> Excerpted records
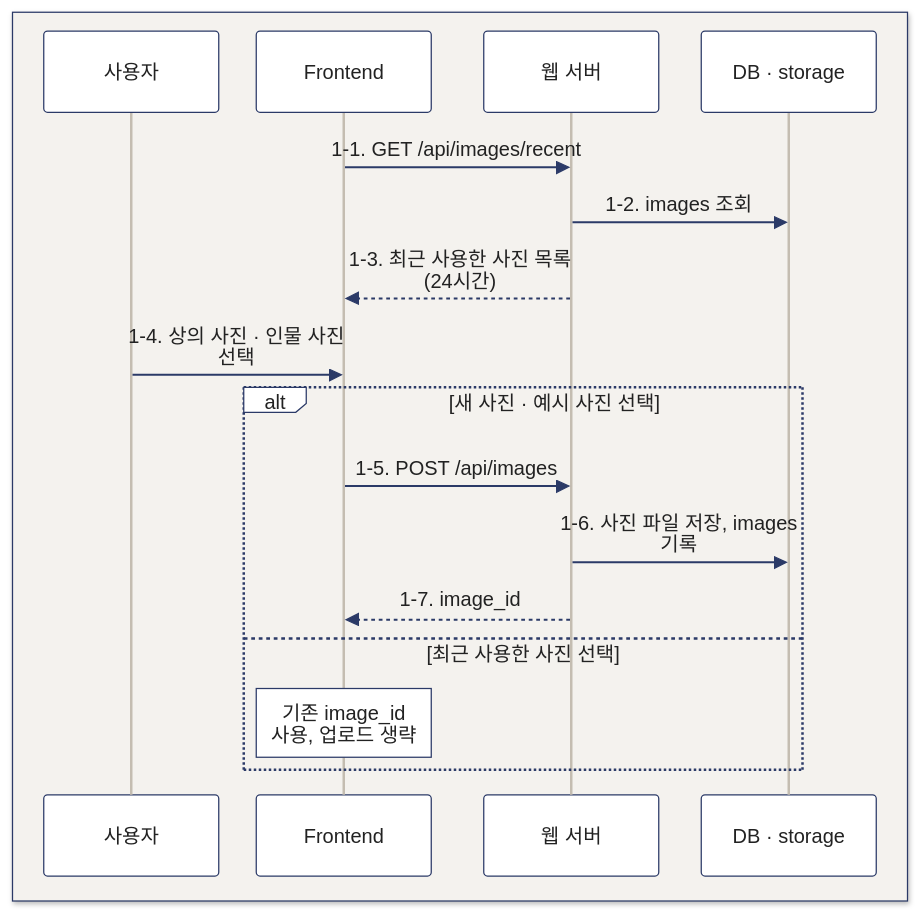
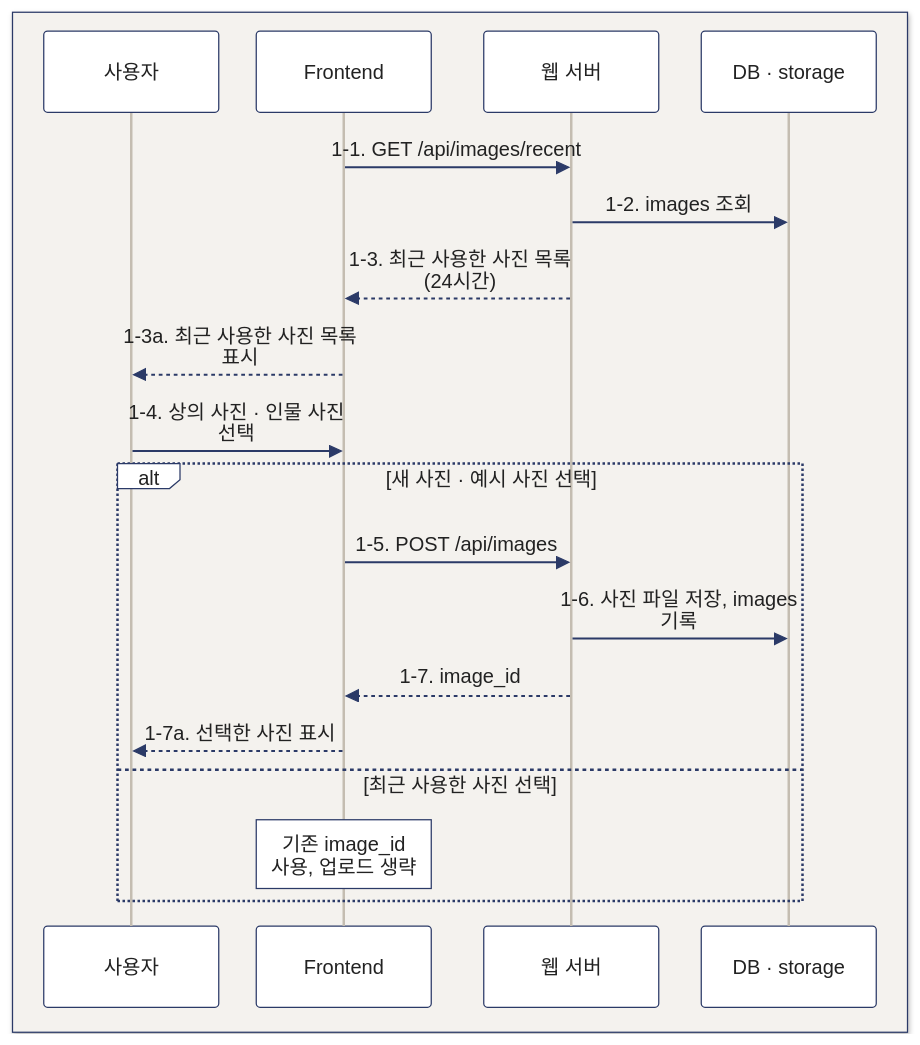
Before and after one commit to Jenny5789/CGI_MOA: the second of 6 diagrams in README.md, drawn with Mermaid. The commit also changed other lines of this file, not shown here.

First line of the commit message:
docs: README 접기 정리와 시퀀스 다이어그램 보완

````diff
--- a/README.md
+++ b/README.md
@@ -206,21 +209,23 @@
 ```mermaid
 %%{init: {'theme':'base','themeVariables':{'fontSize':'18px','primaryColor':'#ffffff','primaryBorderColor':'#2b3a67','primaryTextColor':'#222222','textColor':'#222222','lineColor':'#2b3a67','mainBkg':'#ffffff','nodeBorder':'#2b3a67','secondaryColor':'#f4f2ee','tertiaryColor':'#f4f2ee','edgeLabelBackground':'#f4f2ee','actorBkg':'#ffffff','actorBorder':'#2b3a67','actorTextColor':'#222222','actorLineColor':'#c4bdb1','signalColor':'#2b3a67','signalTextColor':'#222222','labelBoxBkgColor':'#ffffff','labelBoxBorderColor':'#2b3a67','labelTextColor':'#222222','loopTextColor':'#222222','noteBkgColor':'#ffffff','noteBorderColor':'#2b3a67','noteTextColor':'#222222'},'sequence':{'actorMargin':30,'width':140,'wrap':true}}}%%
 sequenceDiagram
     box rgb(244,242,238)
         participant U as 사용자
         participant F as Frontend
         participant B as 웹 서버
         participant S as DB · storage
     end
     F->>B: 1-1. GET /api/images/recent
     B->>S: 1-2. images 조회
     B-->>F: 1-3. 최근 사용한 사진 목록 (24시간)
+    F-->>U: 1-3a. 최근 사용한 사진 목록 표시
     U->>F: 1-4. 상의 사진 · 인물 사진 선택
     alt 새 사진 · 예시 사진 선택
         F->>B: 1-5. POST /api/images
         B->>S: 1-6. 사진 파일 저장, images 기록
         B-->>F: 1-7. image_id
+        F-->>U: 1-7a. 선택한 사진 표시
     else 최근 사용한 사진 선택
         Note over F: 기존 image_id 사용, 업로드 생략
     end
 ```
````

> Task details
Set every entry down again word for word, but not the pictures.

> Problem solution
Before and after one commit to Jenny5789/CGI_MOA: the second of 6 diagrams in README.md, drawn with Mermaid. The commit also changed other lines of this file, not shown here.

First line of the commit message:
docs: README 접기 정리와 시퀀스 다이어그램 보완

````diff
--- a/README.md
+++ b/README.md
@@ -206,21 +209,23 @@
 ```mermaid
 %%{init: {'theme':'base','themeVariables':{'fontSize':'18px','primaryColor':'#ffffff','primaryBorderColor':'#2b3a67','primaryTextColor':'#222222','textColor':'#222222','lineColor':'#2b3a67','mainBkg':'#ffffff','nodeBorder':'#2b3a67','secondaryColor':'#f4f2ee','tertiaryColor':'#f4f2ee','edgeLabelBackground':'#f4f2ee','actorBkg':'#ffffff','actorBorder':'#2b3a67','actorTextColor':'#222222','actorLineColor':'#c4bdb1','signalColor':'#2b3a67','signalTextColor':'#222222','labelBoxBkgColor':'#ffffff','labelBoxBorderColor':'#2b3a67','labelTextColor':'#222222','loopTextColor':'#222222','noteBkgColor':'#ffffff','noteBorderColor':'#2b3a67','noteTextColor':'#222222'},'sequence':{'actorMargin':30,'width':140,'wrap':true}}}%%
 sequenceDiagram
     box rgb(244,242,238)
         participant U as 사용자
         participant F as Frontend
         participant B as 웹 서버
         participant S as DB · storage
     end
     F->>B: 1-1. GET /api/images/recent
     B->>S: 1-2. images 조회
     B-->>F: 1-3. 최근 사용한 사진 목록 (24시간)
+    F-->>U: 1-3a. 최근 사용한 사진 목록 표시
     U->>F: 1-4. 상의 사진 · 인물 사진 선택
     alt 새 사진 · 예시 사진 선택
         F->>B: 1-5. POST /api/images
         B->>S: 1-6. 사진 파일 저장, images 기록
         B-->>F: 1-7. image_id
+        F-->>U: 1-7a. 선택한 사진 표시
     else 최근 사용한 사진 선택
         Note over F: 기존 image_id 사용, 업로드 생략
     end
 ```
````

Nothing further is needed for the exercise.